The pact has shown how the contemporary far right mobilize across borders around issues that they see as of common interest, combining online and offline tactics and reaching out to sympathizers around the globe to spread disinformation that suits their narrative.
Read our analysis of their activities here.
Wanted to alert readers to a fantastic podcast from Molly Conger, The Trial of James Alex Fields. Molly is a Charlottesville resident and citizen journalist who’s been covering local proceedings in Charlottesville since the Unite the Right rally in 2017. The podcast is her daily recap of Fields’ trial for the murder of Heather Hayer. Fields was found guilty on all counts and his sentencing begins Monday. Molly’s recaps will continue through the duration.

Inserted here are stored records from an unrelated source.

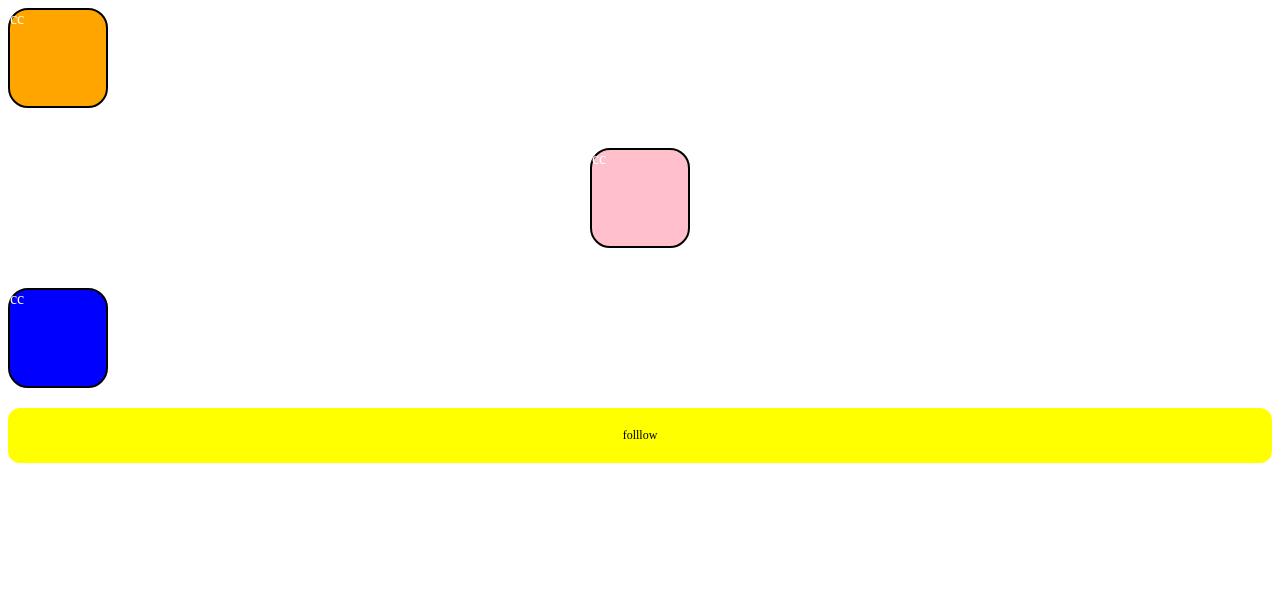
Repository: 16-Doffy/howtouse-htmlcss
Page: box_sizing/index.html
The author's editor kept a copy of each file at every save. The page is drawn from the files as they stood at one save, then again after the next save.
The browser window is 1280 px wide. The pictures show the whole page.

Above is the page before, as saved 2024-12-20 19:42:41.

### box_sizing/index.html
<!DOCTYPE html>
<html lang="en">
<head>
    <meta charset="UTF-8">
    <meta name="viewport" content="width=device-width, initial-scale=1.0">
    <link rel="stylesheet" href="styles.css">
    <title>Box-Sizing</title>
</head>
<body>
        <div class="boxed">cc</div>
        <div class="boxed">cc</div>
        <div class="boxed">cc</div>
        <div class="follow">folllow</div>
</body>
</html>

### box_sizing/styles.css

*,
*::before,
*::after{
    box-sizing: border-box;
}
.boxed{
    width: 100px;
    height: 100px;
    border-radius: 20px;
    border: 2px solid black;
    background-color: blue;
    color: white;
    /* display: flex;
    align-items: center;
    justify-content: center; */
}
.boxed:first-child{
    background-color: orange;
    margin-bottom: 40px;
}
.boxed:nth-child(2){
    background-color: pink;
    /* margin-top: 20px;
    margin-bottom: 20px;
    margin-left: 50px;
    margin-left: auto;
    margin-right: auto; thay thế = margin: top / right / bot / left*/
    margin: 10px 0px 30px 0px;
    margin: 0 auto;
    margin-inline: auto;   /*margin-right/left*/
    margin-block: 40px;/*margin-top/lbot*/
}
.follow{
    width: auto;
    border-radius: 12px;
    background-color: yellow;
    text-align: center;
    border: none;
    font-size: 12px;
    color: black;
    margin-top: 20px;
    padding-inline: 10px;
    height: auto;
    padding-block: 20px;
}

After the next save:
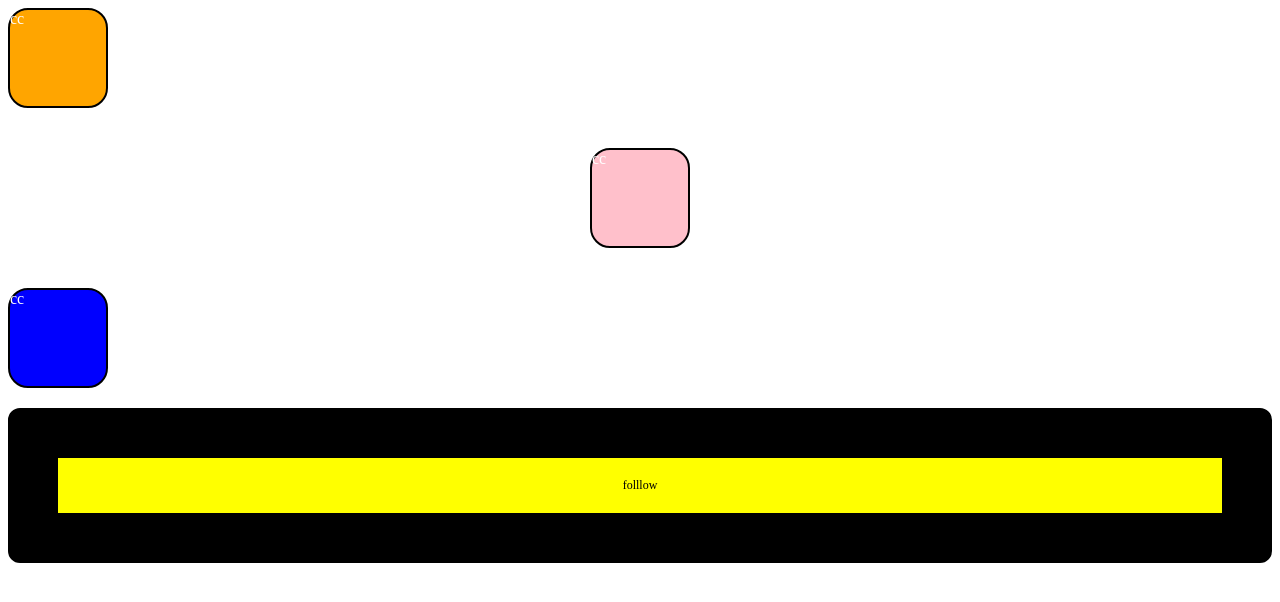
Saved 109 s later.
--- a/box_sizing/styles.css
+++ b/box_sizing/styles.css
@@ -43,4 +43,5 @@
     padding-inline: 10px;
     height: auto;
     padding-block: 20px;
+    border: 50px solid;
 }

After the save that followed:
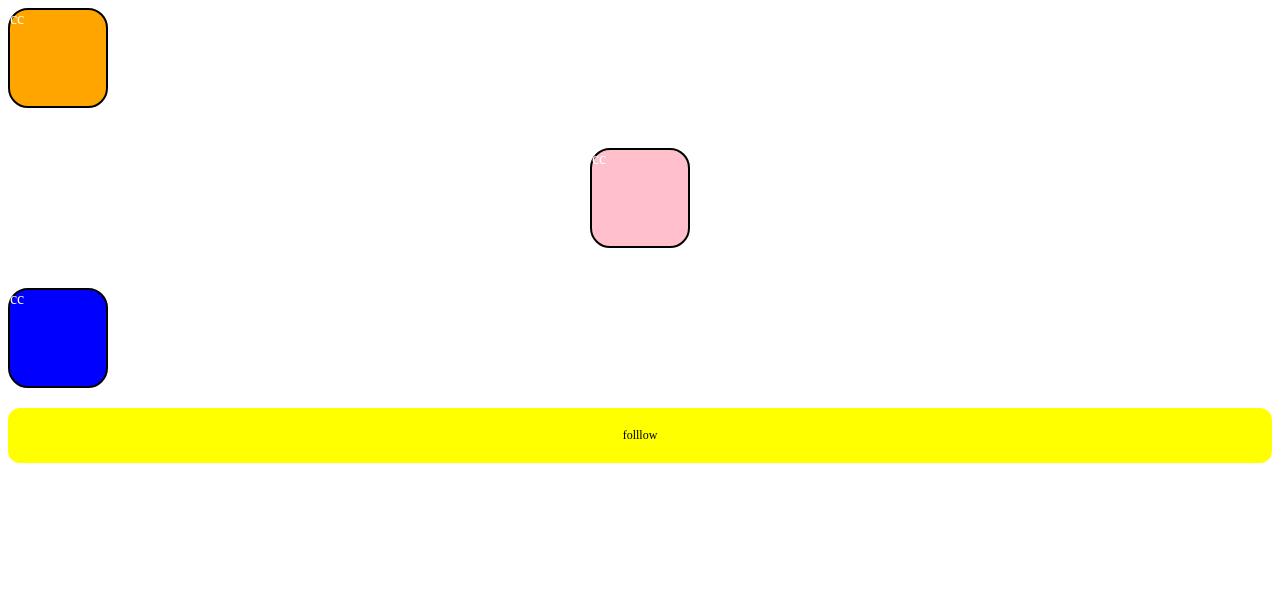
Saved 6 s later.
--- a/box_sizing/styles.css
+++ b/box_sizing/styles.css
@@ -43,5 +43,5 @@
     padding-inline: 10px;
     height: auto;
     padding-block: 20px;
-    border: 50px solid;
+
 }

You can also follow Molly on Twitter @socialistdogmom.
- Twitter’s Caste Problem (New York Times)
- It’s the End of News As We Know It (and Facebook Is Feeling Fine) (Mother Jones)
- White nationalist groups are really street gangs, and law enforcement needs to treat them that way (The Conversation)
- Matthew Heimbach expelled from National Socialist Movement, Source Says (News2Share)
- How US billionaires are fuelling the hard-right cause in Britain (The Guardian)
- Alleged Holocaust denier tied to bitcoin donation supporting Florida Republican Matt Gaetz (Open Secrets)
- Trump elevated Charlie Kirk’s false claim about French protesters chanting his name. That never happened. (Media Matters)
- Are Google and Facebook really suppressing conservative politics? (The Guardian)
- Facebook Lets Users Post About Killing Immigrants and Minorities (The Daily Beast)
- The Racist Politics of the English Language (Boston Review)
If you liked this week’s edition please consider forwarding it to a friend or colleague who might be interested. Forwards are still our number one driver of new subscribers.
Until next week!